━━━━━ MATERIAL TO PROCESS
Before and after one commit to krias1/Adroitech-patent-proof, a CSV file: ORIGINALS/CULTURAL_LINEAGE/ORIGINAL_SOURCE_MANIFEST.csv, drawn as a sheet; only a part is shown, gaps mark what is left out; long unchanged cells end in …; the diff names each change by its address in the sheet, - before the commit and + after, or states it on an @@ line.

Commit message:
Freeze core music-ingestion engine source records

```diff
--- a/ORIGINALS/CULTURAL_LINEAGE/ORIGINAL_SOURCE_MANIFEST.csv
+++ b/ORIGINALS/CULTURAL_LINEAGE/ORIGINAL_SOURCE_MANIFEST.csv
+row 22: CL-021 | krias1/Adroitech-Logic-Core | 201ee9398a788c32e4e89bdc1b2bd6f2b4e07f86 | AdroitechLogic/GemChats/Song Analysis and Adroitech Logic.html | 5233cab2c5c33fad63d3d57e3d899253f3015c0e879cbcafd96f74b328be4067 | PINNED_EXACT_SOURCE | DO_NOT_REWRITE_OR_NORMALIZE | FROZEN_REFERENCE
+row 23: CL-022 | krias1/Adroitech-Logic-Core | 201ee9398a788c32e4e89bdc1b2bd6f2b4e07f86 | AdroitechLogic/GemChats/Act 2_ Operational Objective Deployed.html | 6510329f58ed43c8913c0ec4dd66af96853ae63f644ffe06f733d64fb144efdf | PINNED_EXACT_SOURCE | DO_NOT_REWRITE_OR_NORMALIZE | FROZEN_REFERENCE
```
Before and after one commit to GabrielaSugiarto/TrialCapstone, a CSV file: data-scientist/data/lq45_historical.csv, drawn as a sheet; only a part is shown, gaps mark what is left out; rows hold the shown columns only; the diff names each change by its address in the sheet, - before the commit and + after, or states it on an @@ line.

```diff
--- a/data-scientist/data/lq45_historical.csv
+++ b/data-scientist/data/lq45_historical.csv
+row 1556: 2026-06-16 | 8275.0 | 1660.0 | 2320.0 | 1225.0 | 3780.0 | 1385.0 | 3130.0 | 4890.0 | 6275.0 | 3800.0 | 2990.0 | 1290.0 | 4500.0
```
━━━━━━━━━━
WHAT YOU ARE ASKED TO DO = Each line of the material above needs to be quoted exactly, please.

TASK ANSWER =
Before and after one commit to krias1/Adroitech-patent-proof, a CSV file: ORIGINALS/CULTURAL_LINEAGE/ORIGINAL_SOURCE_MANIFEST.csv, drawn as a sheet; only a part is shown, gaps mark what is left out; long unchanged cells end in …; the diff names each change by its address in the sheet, - before the commit and + after, or states it on an @@ line.

Commit message:
Freeze core music-ingestion engine source records

```diff
--- a/ORIGINALS/CULTURAL_LINEAGE/ORIGINAL_SOURCE_MANIFEST.csv
+++ b/ORIGINALS/CULTURAL_LINEAGE/ORIGINAL_SOURCE_MANIFEST.csv
+row 22: CL-021 | krias1/Adroitech-Logic-Core | 201ee9398a788c32e4e89bdc1b2bd6f2b4e07f86 | AdroitechLogic/GemChats/Song Analysis and Adroitech Logic.html | 5233cab2c5c33fad63d3d57e3d899253f3015c0e879cbcafd96f74b328be4067 | PINNED_EXACT_SOURCE | DO_NOT_REWRITE_OR_NORMALIZE | FROZEN_REFERENCE
+row 23: CL-022 | krias1/Adroitech-Logic-Core | 201ee9398a788c32e4e89bdc1b2bd6f2b4e07f86 | AdroitechLogic/GemChats/Act 2_ Operational Objective Deployed.html | 6510329f58ed43c8913c0ec4dd66af96853ae63f644ffe06f733d64fb144efdf | PINNED_EXACT_SOURCE | DO_NOT_REWRITE_OR_NORMALIZE | FROZEN_REFERENCE
```
Before and after one commit to GabrielaSugiarto/TrialCapstone, a CSV file: data-scientist/data/lq45_historical.csv, drawn as a sheet; only a part is shown, gaps mark what is left out; rows hold the shown columns only; the diff names each change by its address in the sheet, - before the commit and + after, or states it on an @@ line.

```diff
--- a/data-scientist/data/lq45_historical.csv
+++ b/data-scientist/data/lq45_historical.csv
+row 1556: 2026-06-16 | 8275.0 | 1660.0 | 2320.0 | 1225.0 | 3780.0 | 1385.0 | 3130.0 | 4890.0 | 6275.0 | 3800.0 | 2990.0 | 1290.0 | 4500.0
```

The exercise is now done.